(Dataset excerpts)
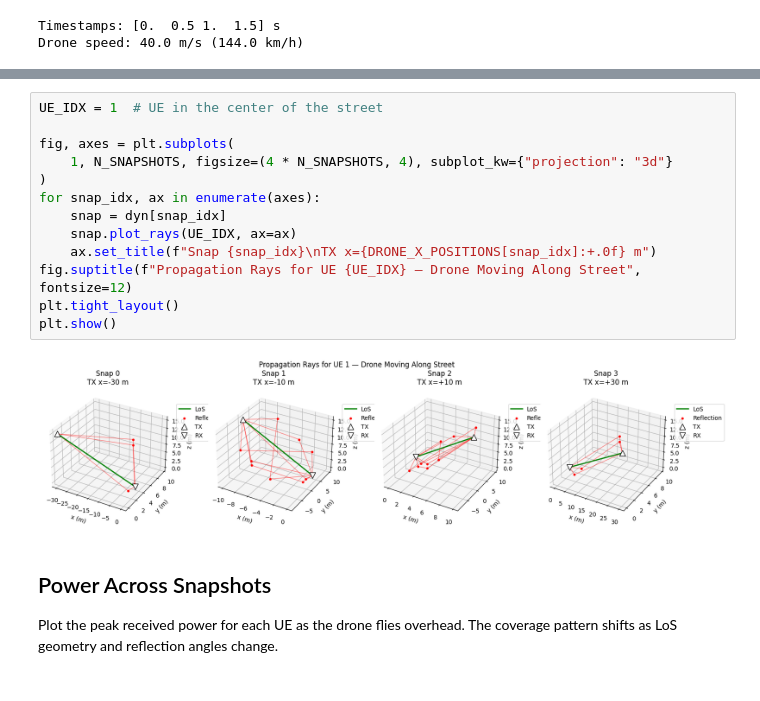
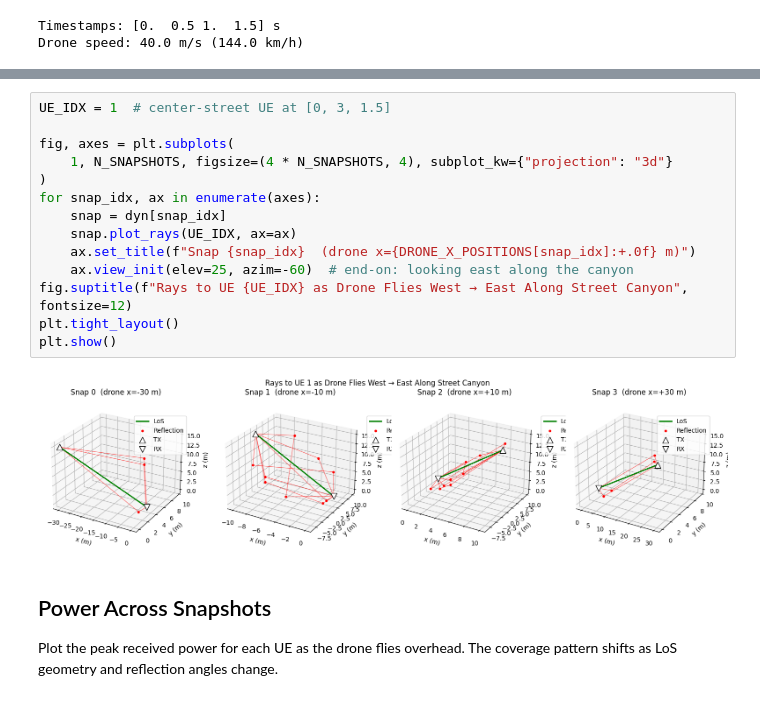
Before and after one commit to DeepMIMO/DeepMIMO, a Jupyter notebook: docs/applications/5_dynamic_rt.ipynb, the cells around one changed output, grey strips where cells are left out. Drawn from its saved outputs; the diff is of its cells as text.

```diff
--- a/docs/applications/5_dynamic_rt.ipynb
+++ b/docs/applications/5_dynamic_rt.ipynb
@@ -263,18 +282,19 @@ and their delays shift across scenes.
 # %%
-UE_IDX = 1  # UE in the center of the street
+UE_IDX = 1  # center-street UE at [0, 3, 1.5]
 
 fig, axes = plt.subplots(
     1, N_SNAPSHOTS, figsize=(4 * N_SNAPSHOTS, 4), subplot_kw={"projection": "3d"}
 )
 for snap_idx, ax in enumerate(axes):
     snap = dyn[snap_idx]
     snap.plot_rays(UE_IDX, ax=ax)
-    ax.set_title(f"Snap {snap_idx}\nTX x={DRONE_X_POSITIONS[snap_idx]:+.0f} m")
-fig.suptitle(f"Propagation Rays for UE {UE_IDX} — Drone Moving Along Street", fontsize=12)
+    ax.set_title(f"Snap {snap_idx}  (drone x={DRONE_X_POSITIONS[snap_idx]:+.0f} m)")
+    ax.view_init(elev=25, azim=-60)  # end-on: looking east along the canyon
+fig.suptitle(f"Rays to UE {UE_IDX} as Drone Flies West → East Along Street Canyon", fontsize=12)
 plt.tight_layout()
 plt.show()
 # %% [output]
-[figure, old version]
+[figure, new version]
 # %% [markdown]
 ## Power Across Snapshots
 
```
Also changed, not shown: parts of 7 cells of this notebook, 1 other file.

__What is being asked__.
Your answer should be the lines of the records that hold the string "docs".

__Exercise result__.
Before and after one commit to DeepMIMO/DeepMIMO, a Jupyter notebook: docs/applications/5_dynamic_rt.ipynb, the cells around one changed output, grey strips where cells are left out. Drawn from its saved outputs; the diff is of its cells as text.
--- a/docs/applications/5_dynamic_rt.ipynb
+++ b/docs/applications/5_dynamic_rt.ipynb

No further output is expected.